Songs for Synesthetes

All songs are essentially songs for synesthetes, people whose sensory perceptions are crosswired in one way or another. (A popular book on the topic is called "The Man Who Tasted Shapes.") One form of this cross-wiring is the visualization of music - not necessarily in a manner that would be comparable to a music video, but something more akin to the alien data representation in the movie Predator. For me, this effect often presents itself during the hypnagogic and hypnopompic states, the transitional periods where one is "going into" or "pulling out of" sleep.*

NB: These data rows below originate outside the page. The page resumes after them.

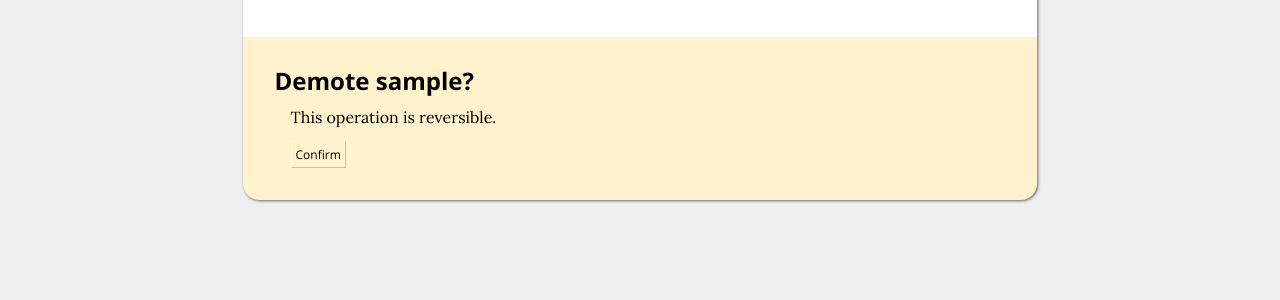
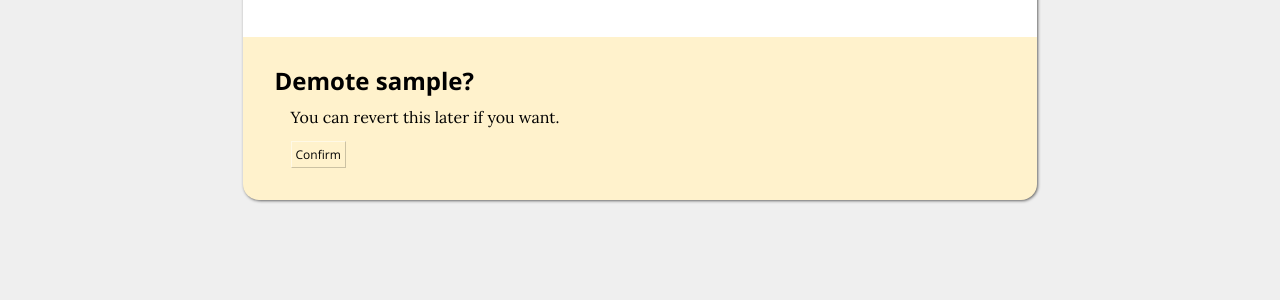
Before and after one commit to hashiprobr/beer, a Django app: page /user/demote/1/ in a window 1280 px wide. Shown: the part 139-439 px from the top of the page. Run offline with Django 3.2, Linux system fonts and the light colour scheme; the visitor is signed in with stand-in values (Sample User, id 1); data comes from the database, SQL or seed files in the repository; parts of the project's set-up code (start-up, migrations or seed data) failed here and were passed over; some web fonts are replaced.

Commit message:
Redesign change confirmation messages

```diff
--- a/malt/templates/malt/user_demote.html
+++ b/malt/templates/malt/user_demote.html
@@ -5,7 +5,7 @@
         Demote {{ user.get_username }}?
     </h2>
     <p>
-        This operation is reversible.
+        You can revert this later if you want.
     </p>
     <form method="post">
         {% csrf_token %}
--- a/malt/templates/malt/user_promote.html
+++ b/malt/templates/malt/user_promote.html
@@ -5,7 +5,7 @@
         Promote {{ user.get_username }}?
     </h2>
     <p>
-        This operation is reversible.
+        You can revert this later if you want.
     </p>
     <form method="post">
         {% csrf_token %}
```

Two songs for which this effect is most pronounced were covered in a single post a little more than two years ago: "Clocks" by Coldplay and "Maps" by the Yeah Yeah Yeahs. But thanks to the vicissitudes of the Internet and the predations of lawyers, the videos to which I originally linked are no longer available. Here are new versions which I hope will stick around for a while:

...OK, this first one isn't embeddable. Right-click on the image below to go to the video, or click here. You'll probably have to sit through an annoying commercial.

I first heard "Clocks" when I was in a friend's car in Ireland. The imagery the song first evoked was a dust storm on the far horizon of a broad, gray plain. Since then it has changed, and I now perceive the song as a sort of horizontal wheel, something like a Ferris Wheel on its side. The rotational period of the wheel corresponds to the time it takes to repeat the opening piano notes.

I'm not sure where or when I first heard "Maps", but I know where I was when it first hit me: I was driving my car along East Lackawanna Avenue in Olyphant, not far from where I work. When this song came on the radio it was like being hit in the head by a low-speed high-torque 3/4" auger bit that managed to penetrate my skull and then jammed, causing my entire body to rotate along with the bit lodged in my skull.

Interesting that both songs conjure up sensory information that corresponds to rotation. I wonder how common that is with musical / visual cross-wiring?

*This is the mnemonic I use to remember which state is which. Similarly, stalactites grow from the ceiling, and stalagmites are attached to the ground.

1 comment:

hedera said...

I must not be a synesthete. I listened to the Coldplay cut, and it's good music, but I don't get any unusual associations or images of great grey plains (except from your post!).